Along with “Make America Great Again,” one of the favorite slogans recycled ad nauseam by followers of the Very Stable Genius is that the “Silent Majority” supports him. Like the MAGA slogan itself, which was cribbed from Ronald Reagan’s 1980 presidential campaign, the phrase is plagiarized, in this case from a speech Richard Nixon gave as president in 1969. In historical context, it was a stroke of political genius, like many of Nixon’s moves, because it captured a feeling among many Americans that the antiwar and civil rights movements had gone too far and were destroying the country, while their opponents were getting little attention. Nixon wanted the votes of everyone who felt that way, and he must have come amazingly close to capturing them all, given the size of his landslide reelection victory three years later.
In our time, the phrase is false in every measurable way. The VSG lost the popular vote by a margin of millions both times he ran, and his supporters certainly aren’t quiet about their feelings. But they believe themselves to be the majority, at least the rightful majority of right-thinking Americans, and to have suffered in silence while ill-defined “elites” and welfare and immigrant freeloaders profited at their expense. And in politics, as Democrats and liberals of the we-believe-in-science variety keep learning to their chagrin, you win on emotions, whether or not they have any bearing on reality. The trick they have not learned is that of the emotional appeal that is based on truth, not on a farrago of lies with a few powerful but distorted truths mixed in, the latter a tactic the VSG knows how to pull off to perfection.

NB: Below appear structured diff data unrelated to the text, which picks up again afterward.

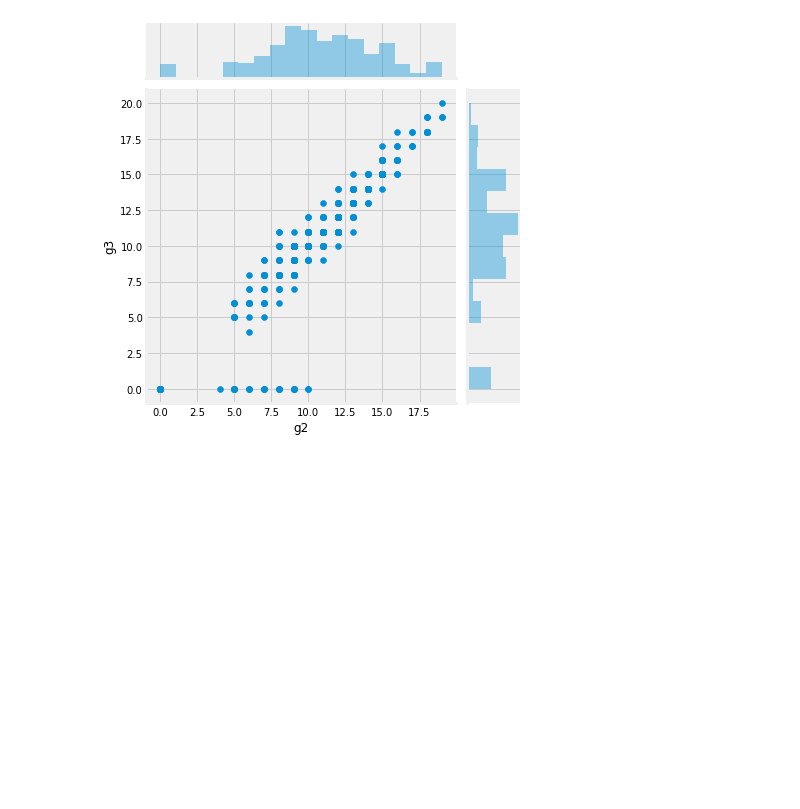
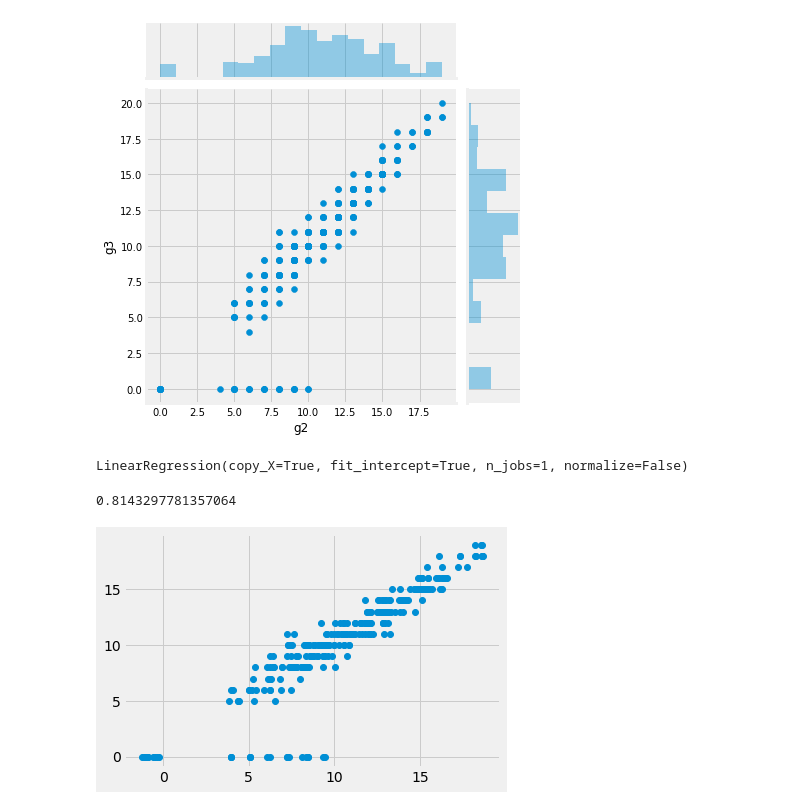
Before and after one commit to Harshill/Data-Science, a Jupyter notebook: Student-Performance.ipynb, the cells around one changed output. Cells and saved outputs as stored; diff of their text form; code cells hidden in the pictures; blank space fills up the shorter version.

```diff
--- a/Student-Performance.ipynb
+++ b/Student-Performance.ipynb
@@ -65,3 +84,21 @@ for col in ['g1', 'g2']:
 # %% [output]
 [figure]
 [figure]
+# %%
+use_cols = ['g1', 'g2']
+
+model = LinearRegression()
+model.fit(x_train[use_cols], y_train)
+# %% [output]
+LinearRegression(copy_X=True, fit_intercept=True, n_jobs=1, normalize=False)
+# %%
+model.score(x_train[use_cols], y_train)
+# %% [output]
+0.8143297781357064
+# %%
+y_train_pred = model.predict(x_train[use_cols])
+
+graph.plot(y_train_pred, y_train, 'o')
+graph.show()
+# %% [output]
+[figure, added]
```
Also changed, not shown: parts of 5 cells of this notebook, 2 other files.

Not that the VSG’s opponents and mainstream media are free of all misconceptions themselves. Perhaps the most significant such false beliefs concern the true identity of the most extreme and dangerous VSG supporters. To take an important example, the Capitol putschists of January 6, 2021 are not rural trailer dwellers. They are largely urban residents, and many are the owners of small or medium-sized businesses. I can do no better than to recommend a close study by University of Chicago researchers of those prosecuted for invading the Capitol, and the estimated 21 million Americans who believe the falsehood that the election was stolen from the VSG, and that violence against the government is justified to right this supposed wrong. Eight million of these people own guns, the researchers found, and 4 million have prior military experience. If that doesn’t scare you, I don’t know what will. Comparisons with the “lower middle class” Germans who were the backbone of Nazi Party support are very interesting, but we are talking about two very different countries with dissimilar cultures at very different moments in history. In both cases, however, it’s fair to say that the fascists are not the majority of “the people,” nor are they a revolt by “the wretched of the earth” or “peasants with pitchforks.” They can and must be stopped, but we must know whom we are struggling with.